The intriguing history of machine translation
The 2022 European Language Industry Survey revealed an interesting finding: 35% of participating independent language service providers see Machine Translation (MT) as an opportunity and 41% see it as a threat. Translators’ relationship with technology – especially machine translation – has always been a complicated one.
It all started in 1954, when IBM’s 701 computer was ‘fed’ with about 60 sentences in Russian at one end (on punch cards!) and produced the same sentences in almost perfect English at the other end.
It’s not yet possible “to insert a Russian book at one end and come out with an English book at the other,” says language scholar Prof. Leon Doster. But he’s predicted that translation fully done by a machine could very much be a reality in five, perhaps even three years. This has caused a series of headlines announcing a new world without language barriers and without… translators!
Don’t worry, robots won’t replace humans (yet)
Luckily for translators, the pioneers of machine translation trained their computers using a ‘rule based’ model. In order for a machine to understand a certain word or phrase and use it in translation, a set of rules had to be attached to each word. Such models were slow and complicated to create and computers were not learning fast. But the beginning of the 21st century, an increase in processing power, and a vast amount of new data brought with them a completely new technical approach: training machine models through statistical processes.
Fast forward to today, and computers use Natural Language Processing and Machine Learning. We have machines instantly translating documents and webpages. Travelers use apps to exchange information with locals wherever they go. An entire novel can be translated by a machine in about two minutes.

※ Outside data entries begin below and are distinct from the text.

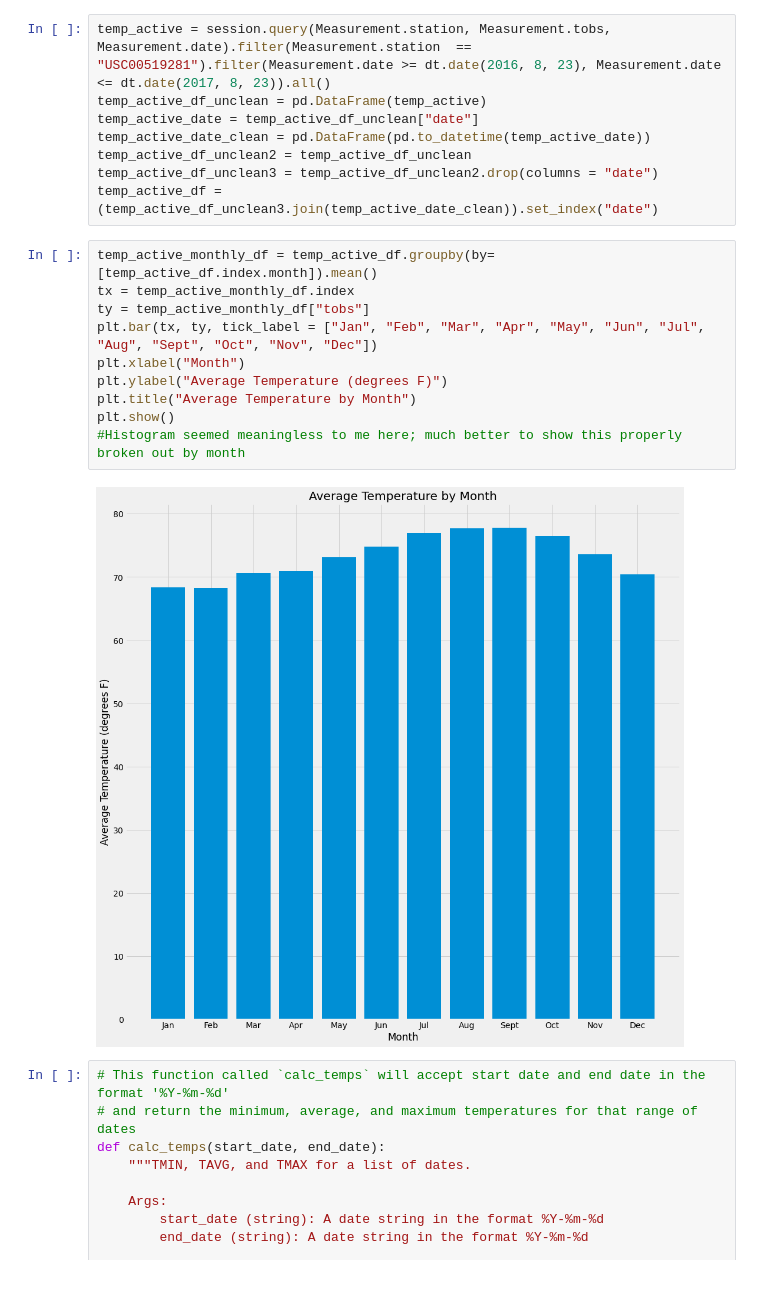
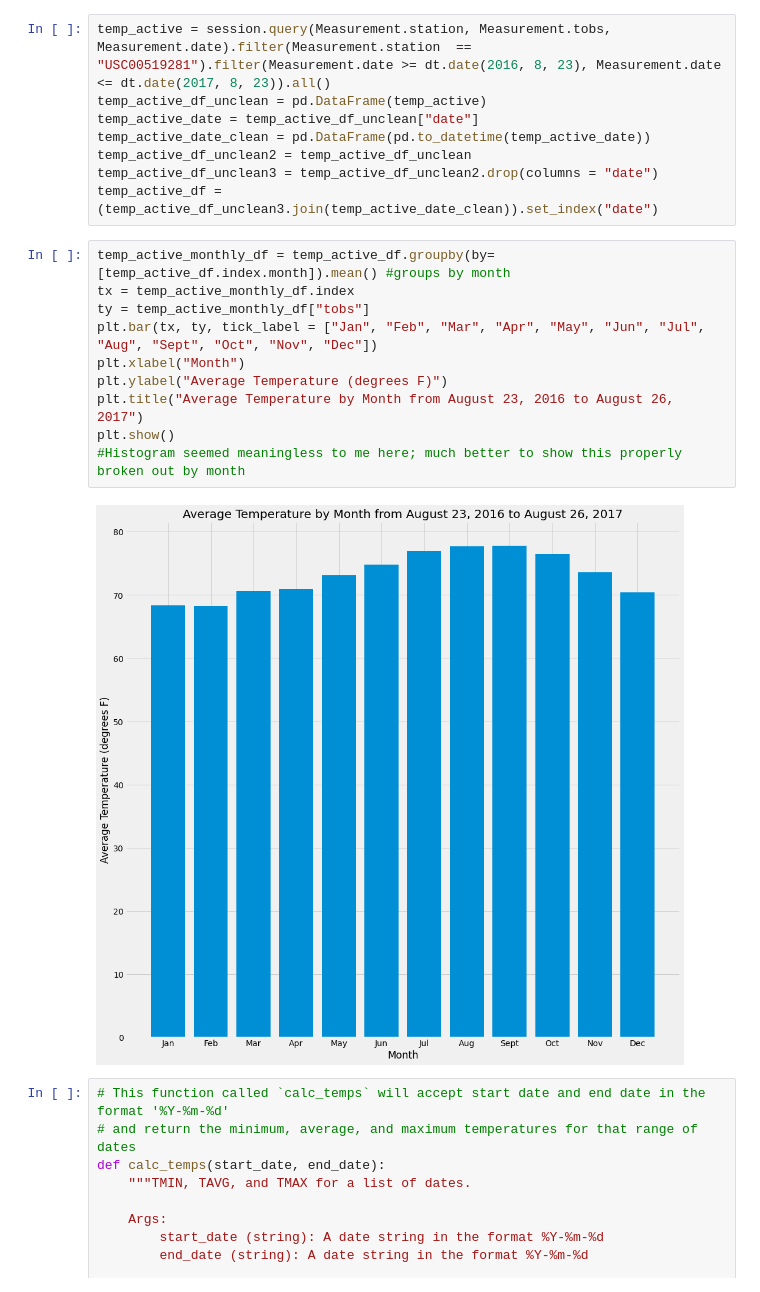
Before and after one commit to cswanson618/sqlalchemy-challenge, a Jupyter notebook: climate_swanson.ipynb, the cells around one changed output. Saved outputs shown, nothing was run; the diff lists cells and outputs as text.

```diff
--- a/climate_swanson.ipynb
+++ b/climate_swanson.ipynb
@@ -137,17 +137,17 @@ temp_active_df_unclean2 = temp_active_df_unclean
 temp_active_df_unclean3 = temp_active_df_unclean2.drop(columns = "date")
 temp_active_df = (temp_active_df_unclean3.join(temp_active_date_clean)).set_index("date")
 # %%
-temp_active_monthly_df = temp_active_df.groupby(by=[temp_active_df.index.month]).mean()
+temp_active_monthly_df = temp_active_df.groupby(by=[temp_active_df.index.month]).mean() #groups by month
 tx = temp_active_monthly_df.index
 ty = temp_active_monthly_df["tobs"]
 plt.bar(tx, ty, tick_label = ["Jan", "Feb", "Mar", "Apr", "May", "Jun", "Jul", "Aug", "Sept", "Oct", "Nov", "Dec"])
 plt.xlabel("Month")
 plt.ylabel("Average Temperature (degrees F)")
-plt.title("Average Temperature by Month")
+plt.title("Average Temperature by Month from August 23, 2016 to August 26, 2017")
 plt.show()
 #Histogram seemed meaningless to me here; much better to show this properly broken out by month
 # %% [output]
-[figure, old version]
+[figure, new version]
 # %%
 # This function called `calc_temps` will accept start date and end date in the format '%Y-%m-%d'
 # and return the minimum, average, and maximum temperatures for that range of dates
```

And yet, translators are still not extinct. On the contrary, they are in demand and needed more than ever.
Discussions of machines taking our jobs aside, technology and translators have been working side by side for decades now. Let’s explore a couple of cases when it’s better, as Agent Smith from the movie The Matrix would say, “not to send a human to do a machine’s job,” and where a machine is completely powerless.
AI and automation take care of repetitive taskTranslating large numbers of documents usually involves a lot of repetitive tasks. Let’s take the automotive industry as an example. Car manufacturers are often required by law to produce large amounts of straightforward, technical documents. Car manuals use simpler language and are highly similar to previous versions. As such, they are the perfect material for machine translation.
Paired with a skilled linguist to post-edit the translation, the machine doing the repetitive work and the linguist doing the fine-tuning, it’s a match made in heaven that ensures high-quality, speedy, and cost-effective translations.
Read about Ciklopea’s “continuous localization” process for Wallis Automotive
AI is great for terminology management
Spreadsheet glossaries are better than nothing, but terminology management is an area that can make especially good use of technology. Translation memories (TM) not only make translators’ lives easier by helping them work faster and more efficiently, but are also key in ensuring the material produced is highly accurate and consistent.
With AI in the form of a translation memory, any risk of inconsistency is reduced by automatically filling in the translated content where a repetition occurs. This allows translators to focus on maximizing translation quality.
The EU: a case study for machine translation
Imagine having a political union, with governing legal and executive bodies, a court of justice, a central bank and numerous other institutions, and 24 official languages! Well, that’s the European Union.
The EU Presidency Translator Project was born in 2015 when Latvia presided over the Council of the European Union. Machine translation was suggested as a solution for the masses of documents that all needed to be translated into 23 other languages, and the project was so successful that MT has been used since. Fully customized neural machine translation solutions were also developed to support the countries that presided over the EU Council in the years that followed.
The tool enables users to automatically translate texts, full documents, and local websites with the European Commission’s CEF eTranslation platform, which includes secure machine translation (MT) systems for all official EU languages. It is estimated that it saves EU institutions approximately 1 billion euros a year (not to mention making information more accessible in a shorter amount of time).
People are still needed for creative and literary translation
We’ve all seen hilariously out-of-context menu translations, or literal Google Translates of proverbs and word plays. Machines are becoming smarter but they just can’t learn how to be creative. When there’s ambiguity, word play, complex meaning, or creative copy, MT falls short. That’s why creative translators (transcreators) are still very valuable and in demand. The days when machines will be able to translate Shakespeare are still the stuff of science fiction.
What’s next? Real-time machine translation in the metaverse
At the beginning of 2022, Meta revealed they are building “the fastest AI supercomputer in the world”. It’s called RSC (Research SuperCluster) and researchers have already started using it to train large models for natural language processing and computer vision.
Its potential uses? According to Meta, it can be put to use in the metaverse, providing real-time voice translations for large groups of people, each speaking a different language, so they can seamlessly collaborate or play an AR game together.
Pretty interesting, wouldn’t you say? If you want to learn more about how you can use machine translation in your own projects, Ciklopea offers AI training as part of its consultancy services. Contact us today for more information on how to leverage machine translation to optimize costs and make the most of your human translators’ skills at the same time.